Col D’Allos: The Descent Where the Tour de France Could Be Won or Lost by HANI LIM AND RENÉE RIGDON
Bicycle makers continue to produce lighter machines with better grip and more powerful brakes. Riders have been flirting with unheard of speeds during descents, touching 70 miles an hour. And race organizers have been responding with more challenging mountain stages than ever. The past four editions of the Tour all featured at least 11 downhill sections so steep that the road lost 50 meters in vertical elevation per kilometer.
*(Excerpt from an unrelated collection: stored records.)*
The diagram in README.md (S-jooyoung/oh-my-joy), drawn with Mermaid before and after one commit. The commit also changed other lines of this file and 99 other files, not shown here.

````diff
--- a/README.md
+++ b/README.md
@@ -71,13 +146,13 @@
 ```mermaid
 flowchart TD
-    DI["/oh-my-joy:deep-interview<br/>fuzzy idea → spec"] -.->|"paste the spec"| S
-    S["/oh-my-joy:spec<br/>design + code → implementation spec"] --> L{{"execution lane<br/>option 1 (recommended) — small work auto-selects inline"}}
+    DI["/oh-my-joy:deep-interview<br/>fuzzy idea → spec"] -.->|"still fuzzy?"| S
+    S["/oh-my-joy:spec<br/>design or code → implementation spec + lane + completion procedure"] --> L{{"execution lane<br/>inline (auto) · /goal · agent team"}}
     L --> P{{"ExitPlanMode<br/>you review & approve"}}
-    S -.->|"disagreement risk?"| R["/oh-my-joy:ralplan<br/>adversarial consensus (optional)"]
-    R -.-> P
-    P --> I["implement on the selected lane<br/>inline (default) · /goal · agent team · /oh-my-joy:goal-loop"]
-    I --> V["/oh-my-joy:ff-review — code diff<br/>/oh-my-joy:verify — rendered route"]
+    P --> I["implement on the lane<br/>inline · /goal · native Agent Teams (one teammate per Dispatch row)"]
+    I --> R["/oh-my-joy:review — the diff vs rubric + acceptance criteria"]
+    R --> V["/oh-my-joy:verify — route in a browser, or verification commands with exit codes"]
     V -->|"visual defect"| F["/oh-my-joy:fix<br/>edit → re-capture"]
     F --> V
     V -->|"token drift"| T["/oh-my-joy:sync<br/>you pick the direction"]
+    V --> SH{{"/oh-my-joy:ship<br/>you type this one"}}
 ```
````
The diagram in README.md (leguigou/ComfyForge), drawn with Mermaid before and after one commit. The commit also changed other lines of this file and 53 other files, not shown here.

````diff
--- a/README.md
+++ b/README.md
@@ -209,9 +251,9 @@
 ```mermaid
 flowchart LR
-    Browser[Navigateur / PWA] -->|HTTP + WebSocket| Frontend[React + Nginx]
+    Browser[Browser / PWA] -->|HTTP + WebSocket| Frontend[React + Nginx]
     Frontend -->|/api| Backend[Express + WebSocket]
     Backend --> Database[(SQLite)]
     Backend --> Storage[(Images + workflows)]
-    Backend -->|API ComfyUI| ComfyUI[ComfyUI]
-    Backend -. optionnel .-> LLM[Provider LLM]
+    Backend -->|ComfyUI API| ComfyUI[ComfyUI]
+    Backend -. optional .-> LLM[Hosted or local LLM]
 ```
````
Ten of the descents in this summer’s race are even stiffer, averaging at least a 6% downhill, including the notoriously technical Col d’Allos in the race’s final week.
CreditsHANI LIM AND RENÉE RIGDON